Conceptions of Drowning

With summers heating up, more and more of us are cooling down in beautiful open water spots across the country.

While most dips are safe, the water can be dangerous. The Royal Life Saving Society and Surf Life Saving Australia data revealed 294 people died at waterways and beaches around the country in 2020/2021, compared to 245 in the previous 12 months.

Men continued to be significantly over-represented, making up about 80 per cent of drownings, and people aged 25 to 34 accounted for the largest number of deaths.

Conceptions on drowning

Drowning is not what you typically might see in the movies and people have certain expectations about what a drowning person is going to do, such as they’ll be able to call out for help and wave their arms.

In reality, drowning can be difficult to identify, is typically silent and happens much more quickly. When drowning begins, a person can no longer speak. Their mouth is sinking below the water, reappearing just long enough to gasp in a breath before going down again. They are vertical in the water, bobbing up and down and they won’t thrash or wave. Instead, they will have their hands extended partially or fully to their sides.

Children can look like they’re paddling or playing a game, and often are surrounded by people who are looking at them but don’t realise that the drowning is taking place.

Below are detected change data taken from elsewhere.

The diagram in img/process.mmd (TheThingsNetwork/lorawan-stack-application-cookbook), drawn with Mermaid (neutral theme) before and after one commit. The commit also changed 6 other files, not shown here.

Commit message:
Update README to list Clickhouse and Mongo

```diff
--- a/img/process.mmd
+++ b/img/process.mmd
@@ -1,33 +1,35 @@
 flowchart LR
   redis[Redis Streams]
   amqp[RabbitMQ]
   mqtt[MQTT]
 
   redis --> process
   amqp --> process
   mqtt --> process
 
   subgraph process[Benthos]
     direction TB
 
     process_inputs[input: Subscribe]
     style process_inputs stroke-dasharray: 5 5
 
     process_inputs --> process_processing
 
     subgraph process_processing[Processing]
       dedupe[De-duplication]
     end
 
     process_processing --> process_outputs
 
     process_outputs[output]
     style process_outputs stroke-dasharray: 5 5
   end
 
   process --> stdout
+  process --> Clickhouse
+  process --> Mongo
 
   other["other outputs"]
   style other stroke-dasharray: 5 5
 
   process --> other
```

This process is shockingly quick – about 20 seconds for young children and 60 seconds for adolescents. This means you only have a few moments to realise it’s happening.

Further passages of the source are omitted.